Sales managers scratch their heads. “Right from the start, I was so sure Carl would be a top performer. I would have put money on it. But before I knew it, he crashed and burned.”
It’s an old story, and one that often ends with the same words: “I wasn’t cut out for sales.” Maybe. But probably not. Poor training, inadequate support, and unrealistic expectations can each play a role in disappointing results.
Even so, what causes potentially good salespeople to fail has little or nothing to do with poor sales skills. The real harm is self-inflicted. Salespeople can sabotage themselves. Here are 14 ways that unnsuccessful salespeople tend to wreck their careers:
1. Tell a customer they will take care of something and then don’t do it. Why worry about it? It’s nothing an “I’m sorry,” a little schmoozing, a bouquet of flowers, or a gift card can’t correct. Anyway, it wasn’t that important. That’s not how customers see it. Their actions reveal the truth of who they are.
2. See themselves as special. The “salesperson’s disease” is catching. It’s transmitted by rubbing shoulders with other salespeople. The major symptom is the belief that they’re the reason for the company’s success so that gives them permission to break the rules, and to look down on everyone else. Oh, yes, the disease is fatal.

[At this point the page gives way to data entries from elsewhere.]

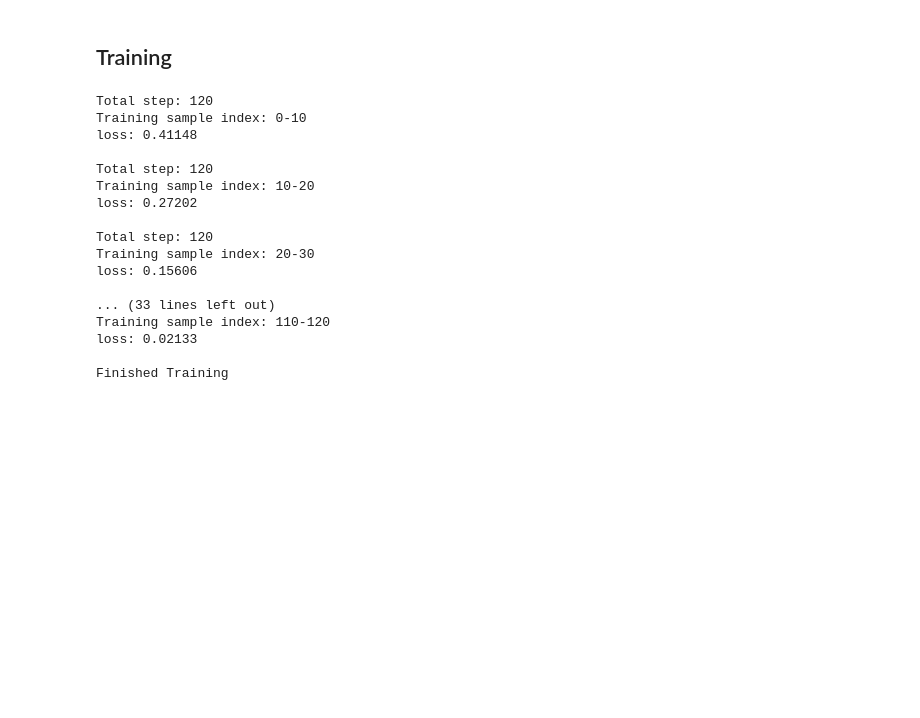
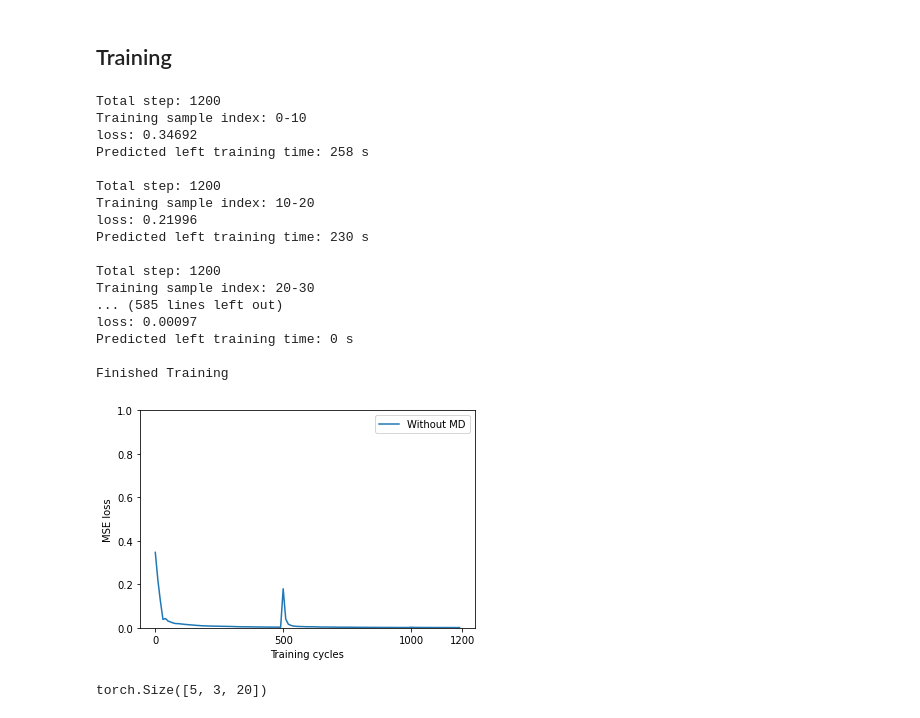
Before and after one commit to weilongzheng/PFC_MD_Modeling, a Jupyter notebook: tmp/LSTM_MD.ipynb, the cells around one changed output. Saved outputs shown, nothing was run; the diff lists cells and outputs as text; code cells hidden in the pictures; blank space fills up the shorter version.

Commit message:
modified LSTM_MD.ipynb and task.py

```diff
--- a/tmp/LSTM_MD.ipynb
+++ b/tmp/LSTM_MD.ipynb
@@ -19,7 +22,7 @@ blocklen = [500, 500, 200]
 block_cueingcontext = [0, 1, 0]
 tsteps = 200
 cuesteps = 100
-batch_size = 10
+batch_size = 1 # always set to 1 right now
 
 dataset = RihkyeTask(num_cueingcontext=num_cueingcontext, num_cue=num_cue, num_rule=num_rule, rule=rule, blocklen=blocklen, \
 block_cueingcontext=block_cueingcontext, tsteps=tsteps, cuesteps=cuesteps, batch_size=batch_size)
@@ -55,8 +104,12 @@ input_size = 4 # 4 cues
 hidden_size = 200
 output_size = 2 # 2 rules
 num_layers = 1
+Num_MD = 10
+num_active = 5
+tsteps = 200
 
-model = LSTM_MD(input_size=input_size, hidden_size=hidden_size, output_size=output_size, num_layers=num_layers)
+model = LSTM_MD(input_size=input_size, hidden_size=hidden_size, output_size=output_size, num_layers=num_layers, Num_MD=Num_MD, \
+    num_active=num_active, tsteps=tsteps)
 
 criterion = nn.MSELoss()
 optimizer = torch.optim.Adam(model.parameters(), lr=1e-3)
@@ -65,13 +118,19 @@ optimizer = torch.optim.Adam(model.parameters(), lr=1e-3)
 total_step = sum(blocklen)//batch_size
 print_step = 10
 running_loss = 0.0
+running_train_time = 0
+losses = []
+timestamps = []
 model_name = 'model-' + str(int(time.time()))
 savemodel = False
 
 
 for i in range(total_step):
+
+    train_time_start = time.time()
+
+    # extract data
     inputs, labels = dataset()
-
     inputs = torch.from_numpy(inputs).type(torch.float)
     labels = torch.from_numpy(labels).type(torch.float)
 
@@ -79,23 +138,31 @@ for i in range(total_step):
     optimizer.zero_grad()
 
     # forward + backward + optimize
-    outputs = model(inputs)
-
+    outputs = model(inputs, labels)
     loss = criterion(outputs, labels)
     loss.backward()
     torch.nn.utils.clip_grad_norm_(model.parameters(), 1.0) # normalization
     optimizer.step()
 
+    # print statistics
+    running_train_time += time.time() - train_time_start
+    running_loss += loss.item()
 
-    # print statistics
-    running_loss += loss.item()
     if i % print_step == (print_step - 1):
         print('Total step: {:d}'.format(total_step))
         print('Training sample index: {:d}-{:d}'.format(i+1-print_step, i+1))
 
         # running loss
-        print('loss: {:0.5f}'.format(running_loss / print_step), '\n')
+        print('loss: {:0.5f}'.format(running_loss / print_step))
+        losses.append(running_loss / print_step)
+        timestamps.append(i+1-print_step)
         running_loss = 0.0
+
+        # training time
+        print('Predicted left training time: {:0.0f} s'.format(
+        (running_train_time) * (total_step - i - 1) / print_step),
+        end='\n\n')
+        running_train_time = 0
 
         if savemodel:
             # save model every print_step
@@ -113,20 +180,44 @@ for i in range(total_step):
 
 print('Finished Training')
 # %% [output]
-Total step: 120
+Total step: 1200
 Training sample index: 0-10
-loss: 0.41148
+loss: 0.34692
+Predicted left training time: 258 s
 
-Total step: 120
+Total step: 1200
 Training sample index: 10-20
-loss: 0.27202
+loss: 0.21996
+Predicted left training time: 230 s
 
-Total step: 120
+Total step: 1200
 Training sample index: 20-30
-loss: 0.15606
-
-... (33 lines left out)
-Training sample index: 110-120
-loss: 0.02133
+... (585 lines left out)
+loss: 0.00097
+Predicted left training time: 0 s
 
 Finished Training
+# %%
+import matplotlib.pyplot as plt
+
+plt.plot(timestamps, losses, label='Without MD')
+plt.xlabel('Training cycles')
+plt.ylabel('MSE loss')
+plt.legend()
+plt.xticks([0, 500, 1000, 1200])
+plt.ylim([0.0, 1.0])
+plt.yticks([0.0, 0.2, 0.4, 0.6, 0.8, 1.0])
+plt.show()
+# %% [output]
+[figure, added]
+# %%
+#lstm = nn.LSTM(input_size=10, hidden_size=20, num_layers=1, proj_size=2)
+lstm = nn.LSTM(input_size=10, hidden_size=20, num_layers=1)
+input = torch.randn(5, 3, 10)
+#h0 = torch.randn(1, 3, 20)
+#c0 = torch.randn(1, 3, 20)
+output, _= lstm(input)
+
+print(output.shape)
+# %% [output]
+torch.Size([5, 3, 20])
```
Also changed, not shown: parts of 3 cells of this notebook, 1 other file.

3. Puff up their record. No salesperson needs to take a course in “The Fine Art of Amplification.” Whether it’s with customers, each other or the boss, exaggeration comes naturally for too many salespeople. And, then, they come to believe their own baloney.
Avoid these behaviors if you hope to success in insurance sales. (Photo: iStock)
4. Avoid asking for help. Many salespeople see themselves as operating on their own, beholden to no one, and totally responsible for their destiny. And that includes asking for help, which they view as a sign of weakness and something they can’t live with—even when it costs them customers.
See also: How to get out of a sales slump
5. Criticize but don’t contribute. You know these salespeople, they’re quick to tell you what’s wrong in every part of the company: why revenues are down, what’s wrong with the product line, or who in management should be dumped. Yet, when asked to contribute their ideas or make suggestions, they have nothing to say. Such behavior pushes them out the door.
6. Do enough to get by. They’re guided by some preset internal gauge that sets strict limits, letting them go only so far before banging on the brakes. These are outliers to be sure. They’re ignored when there’s a crisis or unexpected crunch. In a word, they’re superfluous to the company’s success.